DART Mission: NASA
Just two weeks after its launch, NASA’s Double Asteroid Redirection Test (DART) spacecraft has opened its “eye” and returned its first images from space — a major operational milestone for the spacecraft and DART team.
- DART will reach its target on September 26, 2022.
- The main aim of the mission is to test the newly developed technology that would allow a spacecraft to crash into an asteroid and change its course.
- DART is a low-cost spacecraft, weighing around 610 kg at launch and 550 kg during impact.
- It also carries about 10 kg of xenon which will be used to demonstrate the agency’s new thrusters called NASA Evolutionary Xenon Thruster–Commercial (NEXT-C) in space.
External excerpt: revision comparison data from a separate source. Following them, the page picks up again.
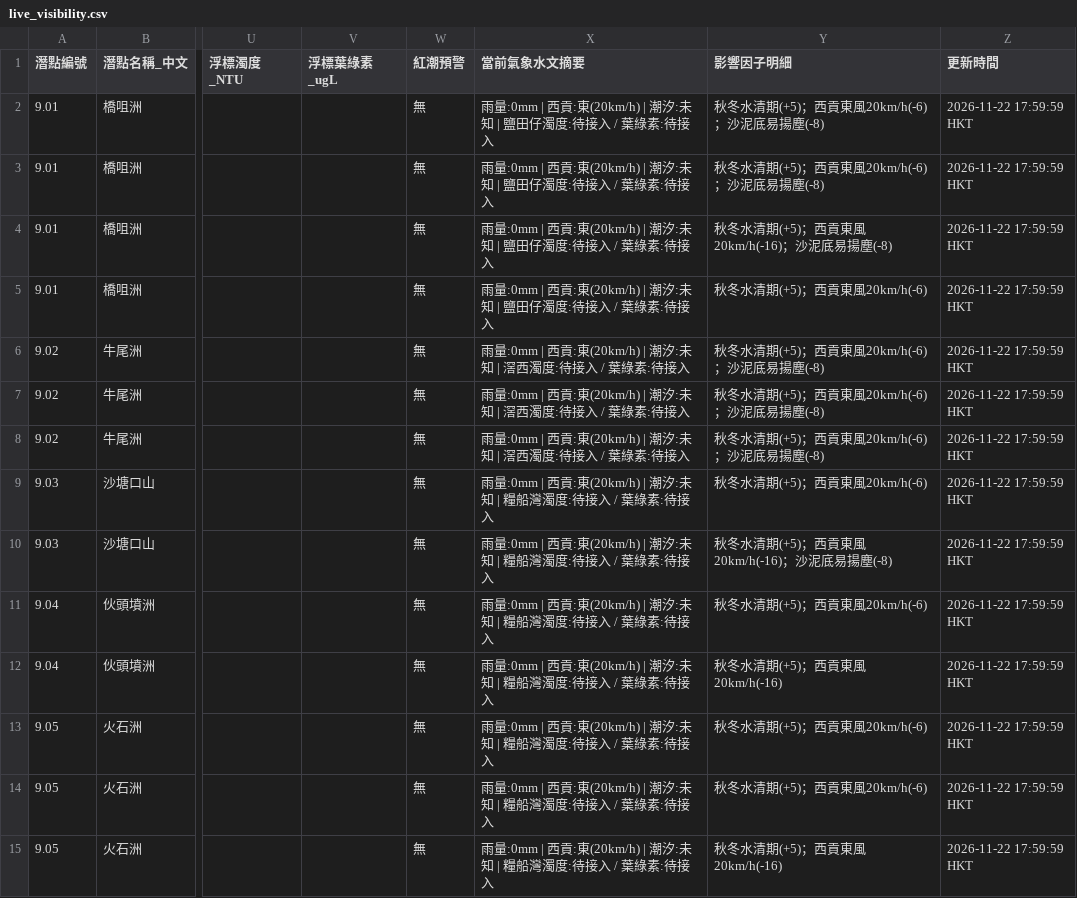
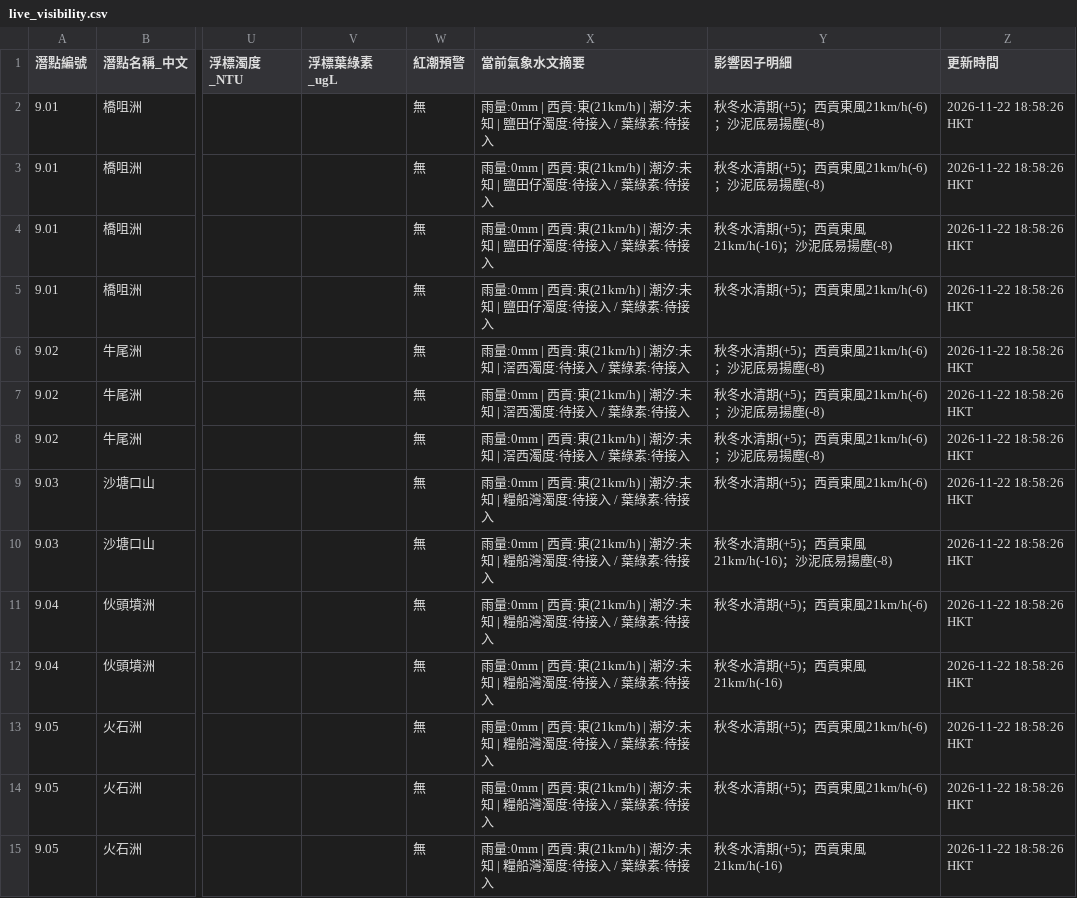
Before and after one commit to chanswc-sys/hk-56-divesites-live, a CSV file: live_visibility.csv, drawn as a sheet; only a part is shown, gaps mark what is left out; the diff covers the shown part only; the diff names each change by its address in the sheet, - before the commit and + after, or states it on an @@ line.

```diff
--- a/live_visibility.csv
+++ b/live_visibility.csv
-X2:X5 (當前氣象水文摘要): …西貢:東(20km/h) | 潮汐:…
+X2:X5 (當前氣象水文摘要): …西貢:東(21km/h) | 潮汐:…
-Y2:Y3 (影響因子明細): 秋冬水清期(+5)；西貢東風20km/h(-6)；沙泥底易揚塵(-8)
+Y2:Y3 (影響因子明細): 秋冬水清期(+5)；西貢東風21km/h(-6)；沙泥底易揚塵(-8)
-Z2:Z15 (更新時間): 2026-11-22 17:59:59 HKT
+Z2:Z15 (更新時間): 2026-11-22 18:58:26 HKT
-Y4 (影響因子明細): 秋冬水清期(+5)；西貢東風20km/h(-16)；沙泥底易揚塵(-8)
+Y4 (影響因子明細): 秋冬水清期(+5)；西貢東風21km/h(-16)；沙泥底易揚塵(-8)
-Y5 (影響因子明細): 秋冬水清期(+5)；西貢東風20km/h(-6)
+Y5 (影響因子明細): 秋冬水清期(+5)；西貢東風21km/h(-6)
-X6:X8 (當前氣象水文摘要): …西貢:東(20km/h) | 潮汐:…
+X6:X8 (當前氣象水文摘要): …西貢:東(21km/h) | 潮汐:…
-Y6:Y8 (影響因子明細): 秋冬水清期(+5)；西貢東風20km/h(-6)；沙泥底易揚塵(-8)
+Y6:Y8 (影響因子明細): 秋冬水清期(+5)；西貢東風21km/h(-6)；沙泥底易揚塵(-8)
-X9:X15 (當前氣象水文摘要): …西貢:東(20km/h) | 潮汐:…
+X9:X15 (當前氣象水文摘要): …西貢:東(21km/h) | 潮汐:…
-Y9 (影響因子明細): 秋冬水清期(+5)；西貢東風20km/h(-6)
+Y9 (影響因子明細): 秋冬水清期(+5)；西貢東風21km/h(-6)
-Y10 (影響因子明細): 秋冬水清期(+5)；西貢東風20km/h(-16)；沙泥底易揚塵(-8)
+Y10 (影響因子明細): 秋冬水清期(+5)；西貢東風21km/h(-16)；沙泥底易揚塵(-8)
-Y11 (影響因子明細): 秋冬水清期(+5)；西貢東風20km/h(-6)
+Y11 (影響因子明細): 秋冬水清期(+5)；西貢東風21km/h(-6)
-Y12 (影響因子明細): 秋冬水清期(+5)；西貢東風20km/h(-16)
+Y12 (影響因子明細): 秋冬水清期(+5)；西貢東風21km/h(-16)
-Y13:Y14 (影響因子明細): 秋冬水清期(+5)；西貢東風20km/h(-6)
+Y13:Y14 (影響因子明細): 秋冬水清期(+5)；西貢東風21km/h(-6)
-Y15 (影響因子明細): 秋冬水清期(+5)；西貢東風20km/h(-16)
+Y15 (影響因子明細): 秋冬水清期(+5)；西貢東風21km/h(-16)
```
Also changed, not shown: 125 edited cells elsewhere in this file, 1 other file.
- The spacecraft carries a high-resolution imager called Didymos Reconnaissance and Asteroid Camera for Optical Navigation (DRACO). Images from DRACO will be sent to Earth in real-time and will help study the impact site and surface of Dimorphos.
- DART will also carry a small satellite or CubeSat named LICIACube (Light Italian CubeSat for Imaging of Asteroids).
- LICIACube is expected to capture images of the impact and the impact crater formed as a result of the collision. It can also capture images of any dust cloud formed during the impact.
- The target of the spacecraft is a small moonlet called Dimorphos (Greek for “two forms”). It is about 160-metre in diameter and the spacecraft is expected to collide when it is 11 million kilometres away from Earth.
- Dimorphos orbits a larger asteroid named Didymos (Greek for “twin”) which has a diameter of 780 metres.